Pop-ups are annoying! That’s why they have a hard time. But why do you still find them on so many websites? Because they work. If you do it right, even for attracting new newsletter subscribers.
In one study, Sumo looked at 1,754,957,675 different pop-ups. The top 10% of pop-ups achieved a conversion rate of 9.3%. The average conversion rate of all pop-ups was 3.1%.
What exactly is a pop-up?
When you are on a website in the browser and suddenly a new window opens, it is a pop-up window. This new window visually overlays the actual page.
There are three types of browser pop-ups:
- Standalone browser windows (a new tab is opened).
- Visually independent windows, which are embedded on a page (overlays)
- A browser dialog box (mostly gray)
Nowadays overlays are unmissable in everyday life. They differ in size, positioning, and behavior: Modal overlays visually cover the entire screen and virtually force the attention of the website visitor.
When do pop-ups open?
To open a pop-up, fixed if-then rules are created:
- The user opens a page
- The user leaves a page
- The user clicks a button or hyperlink
- The user moves the mouse over an element
- The User scrolls to a certain point
- The user spends a certain amount of time on the page
- The user uses a certain device
- The user comes from a certain region
- Combination of different conditions
- The user has set a cookie
- and much more
What are pop-ups used for?
The most common use scenarios of pop-ups are:
- Cookie consent management (“cookie banner”)
- Generation of leads (promotion of lead magnets such as newsletters, whitepapers, etc.)
- Promotion of products
- Promotion of other pages (e.g. content)
- Surveys and polls
How can I use pop-ups without being annoying?
In 90% of all cases, pop-ups present an irrelevant offer or are served at an inopportune time. In many cases, the offer and the timing are flawed.
However, if both fit, you will get the visitor to react in a certain way. Even more: it is the most reliable way to trigger the desired action.

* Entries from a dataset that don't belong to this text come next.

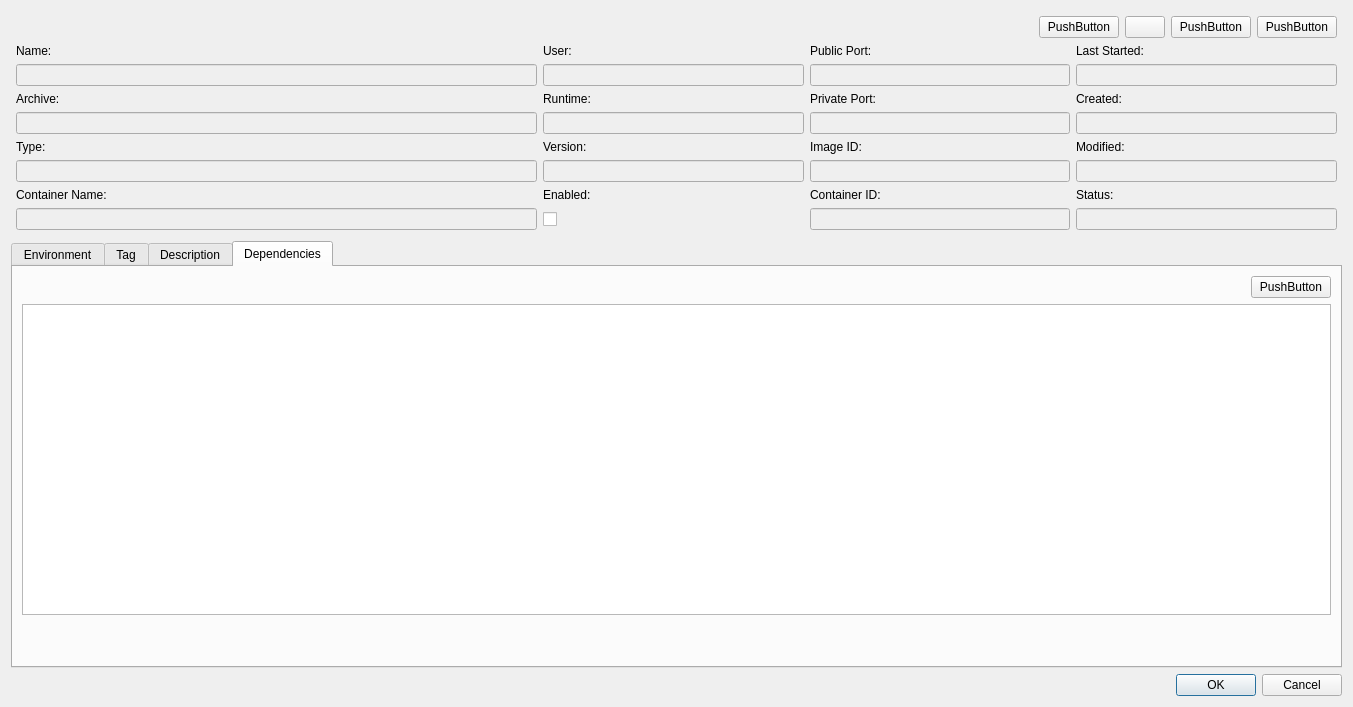
This is src/modules/application/ApplicationEditDialog.ui in jensvogt/awsmock-qt-ui as Qt 5 draws it before an edit. The edited form follows.
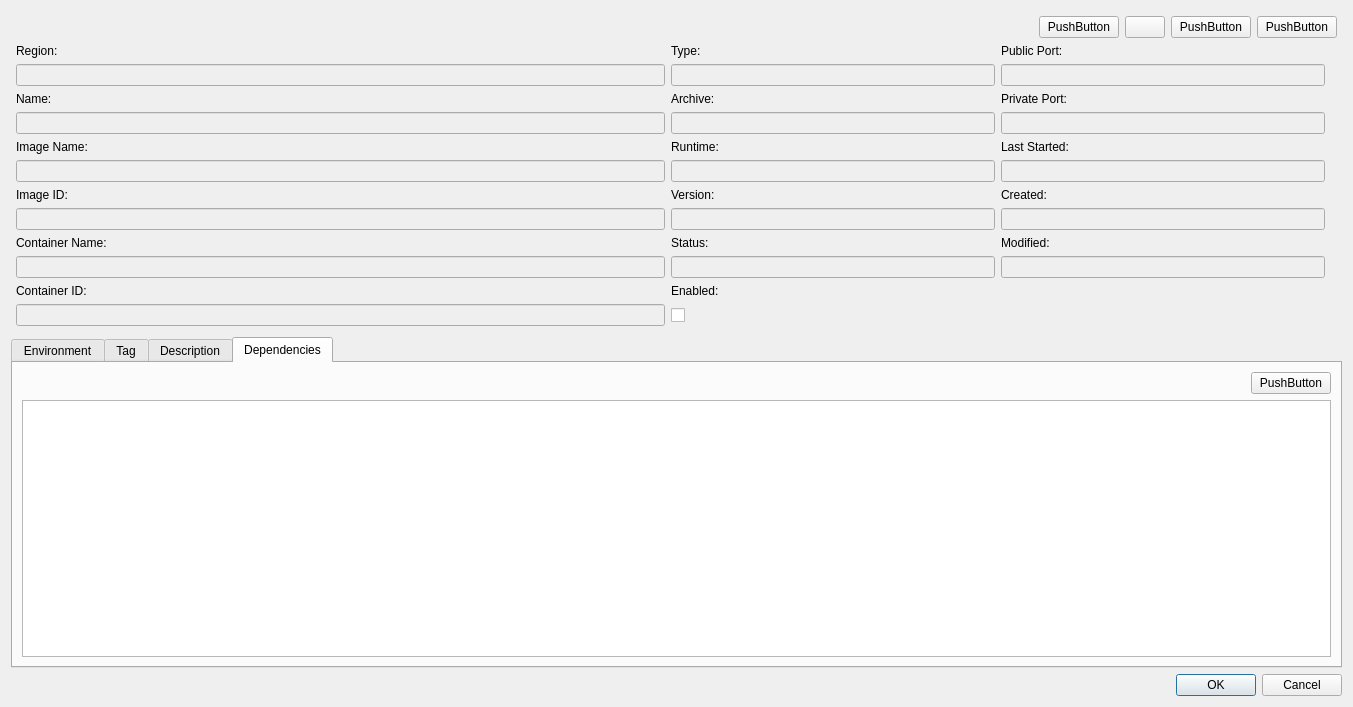
This is the edited form.

Diff of the .ui file:
```diff
--- a/src/modules/application/ApplicationEditDialog.ui
+++ b/src/modules/application/ApplicationEditDialog.ui
@@ -15,7 +15,7 @@
   </property>
   <layout class="QVBoxLayout" name="verticalLayout_4">
    <item>
-    <layout class="QGridLayout" name="gridLayout" rowstretch="0,0,0,0,0,0,0,0,0,0" columnstretch="2,1,1,1">
+    <layout class="QGridLayout" name="gridLayout" rowstretch="0,0,0,0,0,0,0,0,0,0,0,0,0,0,0" columnstretch="2,1,1,0,0" columnminimumwidth="0,0,0,0,0">
      <property name="leftMargin">
       <number>5</number>
      </property>
@@ -28,248 +28,56 @@
      <property name="bottomMargin">
       <number>5</number>
      </property>
-     <item row="9" column="3">
-      <widget class="QLineEdit" name="statusEdit">
+     <item row="13" column="0">
+      <widget class="QLabel" name="containerIdLabel">
+       <property name="text">
+        <string>Container ID:</string>
+       </property>
+      </widget>
+     </item>
+     <item row="1" column="1">
+      <widget class="QLabel" name="runTypeLabel">
+       <property name="text">
+        <string>Type:</string>
+       </property>
+      </widget>
+     </item>
+     <item row="14" column="0">
+      <widget class="QLineEdit" name="containerIdEdit">
        <property name="enabled">
         <bool>false</bool>
        </property>
       </widget>
      </item>
-     <item row="8" column="1">
-      <widget class="QLabel" name="enabledLabel">
-       <property name="text">
-        <string>Enabled:</string>
-       </property>
-      </widget>
-     </item>
      <item row="9" column="0">
-      <widget class="QLineEdit" name="containerNameEdit">
-       <property name="enabled">
-        <bool>false</bool>
+      <widget class="QLabel" name="imageIdLabel">
+       <property name="text">
+        <string>Image ID:</string>
        </property>
       </widget>
      </item>
-     <item row="2" column="3">
-      <widget class="QLineEdit" name="lastStartedEdit">
-       <property name="enabled">
-        <bool>false</bool>
-       </property>
-      </widget>
-     </item>
-     <item row="3" column="1">
+     <item row="6" column="1">
       <widget class="QLabel" name="runtimeLabel">
        <property name="text">
         <string>Runtime:</string>
        </property>
       </widget>
      </item>
+     <item row="10" column="0">
+      <widget class="QLineEdit" name="imageIdEdit">
+       <property name="enabled">
+        <bool>false</bool>
+       </property>
+      </widget>
+     </item>
      <item row="3" column="0">
-      <widget class="QLabel" name="archiveLabel">
-       <property name="text">
-        <string>Archive:</string>
-       </property>
-      </widget>
-     </item>
-     <item row="3" column="3">
-      <widget class="QLabel" name="createdLabel">
-       <property name="text">
-        <string>Created:</string>
-       </property>
-      </widget>
-     </item>
-     <item row="1" column="0">
       <widget class="QLabel" name="nameLabel">
        <property name="text">
         <string>Name:</string>
        </property>
       </widget>
      </item>
-     <item row="7" column="0">
-      <widget class="QLineEdit" name="runTypeEdit">
-       <property name="enabled">
-        <bool>false</bool>
-       </property>
-      </widget>
-     </item>
-     <item row="4" column="2">
-      <widget class="QLineEdit" name="privatePortEdit">
-       <property name="enabled">
-        <bool>false</bool>
-       </property>
-      </widget>
-     </item>
-     <item row="9" column="1">
-      <widget class="QCheckBox" name="enabledCheckBox">
-       <property name="sizePolicy">
-        <sizepolicy hsizetype="Minimum" vsizetype="Minimum">
-         <horstretch>0</horstretch>
-         <verstretch>0</verstretch>
-        </sizepolicy>
-       </property>
-       <property name="maximumSize">
-        <size>
-         <width>16</width>
-         <height>16</height>
-        </size>
-       </property>
-       <property name="text">
-        <string/>
-       </property>
-      </widget>
-     </item>
-     <item row="6" column="1">
-      <widget class="QLabel" name="versionLlabel">
-       <property name="text">
-        <string>Version:</string>
-       </property>
-      </widget>
-     </item>
-     <item row="7" column="3">
-      <widget class="QLineEdit" name="modifiedEdit">
-       <property name="enabled">
-        <bool>false</bool>
-       </property>
-      </widget>
-     </item>
-     <item row="1" column="3">
-      <widget class="QLabel" name="lastStartedLabel">
-       <property name="text">
-        <string>Last Started:</string>
-       </property>
-      </widget>
-     </item>
-     <item row="2" column="0">
-      <widget class="QLineEdit" name="nameEdit">
-       <property name="enabled">
-        <bool>false</bool>
-       </property>
-       <property name="readOnly">
-        <bool>true</bool>
-       </property>
-      </widget>
-     </item>
-     <item row="4" column="0">
-      <widget class="QLineEdit" name="archiveEdit">
-       <property name="enabled">
-        <bool>false</bool>
-       </property>
-       <property name="readOnly">
-        <bool>true</bool>
-       </property>
-      </widget>
-     </item>
-     <item row="8" column="0">
-      <widget class="QLabel" name="containerNameLabel">
-       <property name="text">
-        <string>Container Name:</string>
-       </property>
-      </widget>
-     </item>
-     <item row="7" column="1">
-      <widget class="QLineEdit" name="versionEdit">
-       <property name="enabled">
-        <bool>false</bool>
-       </property>
-      </widget>
-     </item>
-     <item row="6" column="3">
-      <widget class="QLabel" name="modifiedLabel">
-       <property name="text">
-        <string>Modified:</string>
-       </property>
-      </widget>
-     </item>
-     <item row="6" column="0">
-      <widget class="QLabel" name="runTypeLabel">
-       <property name="text">
-        <string>Type:</string>
-       </property>
-      </widget>
-     </item>
-     <item row="4" column="1">
-      <widget class="QLineEdit" name="runtimeEdit">
-       <property name="enabled">
-        <bool>false</bool>
-       </property>
-       <property name="readOnly">
-        <bool>true</bool>
-       </property>
-      </widget>
-     </item>
-     <item row="7" column="2">
-      <widget class="QLineEdit" name="imageIdEdit">
-       <property name="enabled">
-        <bool>false</bool>
-       </property>
-      </widget>
-     </item>
-     <item row="9" column="2">
-      <widget class="QLineEdit" name="containerIdEdit">
-       <property name="enabled">
-        <bool>false</bool>
-       </property>
-      </widget>
-     </item>
-     <item row="2" column="1">
-      <widget class="QLineEdit" name="userEdit">
-       <property name="enabled">
-        <bool>false</bool>
-       </property>
-       <property name="readOnly">
-        <bool>true</bool>
-       </property>
-      </widget>
-     </item>
-     <item row="4" column="3">
-      <widget class="QLineEdit" name="createdEdit">
-       <property name="enabled">
-        <bool>false</bool>
-       </property>
-      </widget>
-     </item>
-     <item row="8" column="3">
-      <widget class="QLabel" name="statusLabel">
-       <property name="text">
-        <string>Status:</string>
-       </property>
-      </widget>
-     </item>
-     <item row="6" column="2">
-      <widget class="QLabel" name="imageIdLabel">
-       <property name="text">
-        <string>Image ID:</string>
-       </property>
-      </widget>
-     </item>
-     <item row="3" column="2">
-      <widget class="QLabel" name="privatePortLabel">
-       <property name="text">
-        <string>Private Port:</string>
-       </property>
-      </widget>
-     </item>
-     <item row="1" column="2">
-      <widget class="QLabel" name="publicPortLabel">
-       <property name="text">
-        <string>Public Port:</string>
-       </property>
-      </widget>
-     </item>
-     <item row="2" column="2">
-      <widget class="QLineEdit" name="publicPortEdit">
-       <property name="enabled">
-        <bool>false</bool>
-       </property>
-      </widget>
-     </item>
-     <item row="8" column="2">
-      <widget class="QLabel" name="containerIdLabel">
-       <property name="text">
-        <string>Container ID:</string>
-       </property>
-      </widget>
-     </item>
-     <item row="0" column="0" colspan="4">
+     <item row="0" column="0" colspan="5">
       <layout class="QHBoxLayout" name="horizontalLayout_4" stretch="0,0,0,0,0">
        <property name="topMargin">
         <number>0</number>
@@ -329,10 +137,213 @@
        </item>
       </layout>
      </item>
-     <item row="1" column="1">
-      <widget class="QLabel" name="userLabel">
+     <item row="11" column="0">
+      <widget class="QLabel" name="containerNameLabel">
        <property name="text">
-        <string>User:</string>
+        <string>Container Name:</string>
+       </property>
+      </widget>
+     </item>
+     <item row="2" column="0">
+      <widget class="QLineEdit" name="regionEdit">
+       <property name="enabled">
+        <bool>false</bool>
+       </property>
+      </widget>
+     </item>
+     <item row="12" column="0">
+      <widget class="QLineEdit" name="containerNameEdit">
+       <property name="enabled">
+        <bool>false</bool>
+       </property>
+      </widget>
+     </item>
+     <item row="7" column="1">
+      <widget class="QLineEdit" name="runtimeEdit">
+       <property name="enabled">
+        <bool>false</bool>
+       </property>
+       <property name="readOnly">
+        <bool>true</bool>
+       </property>
+      </widget>
+     </item>
+     <item row="5" column="0">
+      <widget class="QLineEdit" name="nameEdit">
+       <property name="enabled">
+        <bool>false</bool>
+       </property>
+       <property name="readOnly">
+        <bool>true</bool>
+       </property>
+      </widget>
+     </item>
+     <item row="2" column="1">
+      <widget class="QLineEdit" name="runTypeEdit">
+       <property name="enabled">
+        <bool>false</bool>
+       </property>
+      </widget>
+     </item>
+     <item row="9" column="1">
+      <widget class="QLabel" name="versionLlabel">
+       <property name="text">
+        <string>Version:</string>
+       </property>
+      </widget>
+     </item>
+     <item row="10" column="1">
+      <widget class="QLineEdit" name="versionEdit">
+       <property name="enabled">
+        <bool>false</bool>
+       </property>
+      </widget>
+     </item>
+     <item row="1" column="0">
+      <widget class="QLabel" name="regionLabel">
+       <property name="text">
+        <string>Region:</string>
+       </property>
+      </widget>
+     </item>
+     <item row="14" column="1">
+      <widget class="QCheckBox" name="enabledCheckBox">
+       <property name="sizePolicy">
+        <sizepolicy hsizetype="Minimum" vsizetype="Minimum">
+         <horstretch>0</horstretch>
+         <verstretch>0</verstretch>
+        </sizepolicy>
+       </property>
+       <property name="maximumSize">
+        <size>
+         <width>16</width>
+         <height>16</height>
+        </size>
+       </property>
+       <property name="text">
+        <string/>
+       </property>
+      </widget>
+     </item>
+     <item row="13" column="1">
+      <widget class="QLabel" name="enabledLabel">
+       <property name="text">
+        <string>Enabled:</string>
+       </property>
+      </widget>
+     </item>
+     <item row="1" column="2">
+      <widget class="QLabel" name="publicPortLabel">
+       <property name="text">
+        <string>Public Port:</string>
+       </property>
+      </widget>
+     </item>
+     <item row="2" column="2">
+      <widget class="QLineEdit" name="publicPortEdit">
+       <property name="enabled">
+        <bool>false</bool>
+       </property>
+      </widget>
+     </item>
+     <item row="3" column="2">
+      <widget class="QLabel" name="privatePortLabel">
+       <property name="text">
+        <string>Private Port:</string>
+       </property>
+      </widget>
+     </item>
+     <item row="5" column="2">
+      <widget class="QLineEdit" name="privatePortEdit">
+       <property name="enabled">
+        <bool>false</bool>
+       </property>
+      </widget>
+     </item>
+     <item row="6" column="2">
+      <widget class="QLabel" name="lastStartedLabel">
+       <property name="text">
+        <string>Last Started:</string>
+       </property>
+      </widget>
+     </item>
+     <item row="7" column="2">
+      <widget class="QLineEdit" name="lastStartedEdit">
+       <property name="enabled">
+        <bool>false</bool>
+       </property>
+      </widget>
+     </item>
+     <item row="9" column="2">
+      <widget class="QLabel" name="createdLabel">
+       <property name="text">
+        <string>Created:</string>
+       </property>
+      </widget>
+     </item>
+     <item row="10" column="2">
+      <widget class="QLineEdit" name="createdEdit">
+       <property name="enabled">
+        <bool>false</bool>
+       </property>
+      </widget>
+     </item>
+     <item row="11" column="2">
+      <widget class="QLabel" name="modifiedLabel">
+       <property name="text">
+        <string>Modified:</string>
+       </property>
+      </widget>
+     </item>
+     <item row="12" column="2">
+      <widget class="QLineEdit" name="modifiedEdit">
+       <property name="enabled">
+        <bool>false</bool>
+       </property>
+      </widget>
+     </item>
+     <item row="11" column="1">
+      <widget class="QLabel" name="statusLabel">
+       <property name="text">
+        <string>Status:</string>
+       </property>
+      </widget>
+     </item>
+     <item row="12" column="1">
+      <widget class="QLineEdit" name="statusEdit">
+       <property name="enabled">
+        <bool>false</bool>
+       </property>
+      </widget>
+     </item>
+     <item row="3" column="1">
+      <widget class="QLabel" name="archiveLabel">
+       <property name="text">
+        <string>Archive:</string>
+       </property>
+      </widget>
+     </item>
+     <item row="5" column="1">
+      <widget class="QLineEdit" name="archiveEdit">
+       <property name="enabled">
+        <bool>false</bool>
+       </property>
+       <property name="readOnly">
+        <bool>true</bool>
+       </property>
+      </widget>
+     </item>
+     <item row="6" column="0">
+      <widget class="QLabel" name="imageNameLabel">
+       <property name="text">
+        <string>Image Name:</string>
+       </property>
+      </widget>
+     </item>
+     <item row="7" column="0">
+      <widget class="QLineEdit" name="imageNameEdit">
+       <property name="enabled">
+        <bool>false</bool>
        </property>
       </widget>
      </item>
```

The key is intention: users come to a page for a specific reason. Maybe they read the page description in a search engine result page (SERP). Or perhaps they read the text in which the page was linked. This intention is decisive for the page visit. Pop-ups with irrelevant offers are annoying. The primary conversion goal of the page is then not achieved.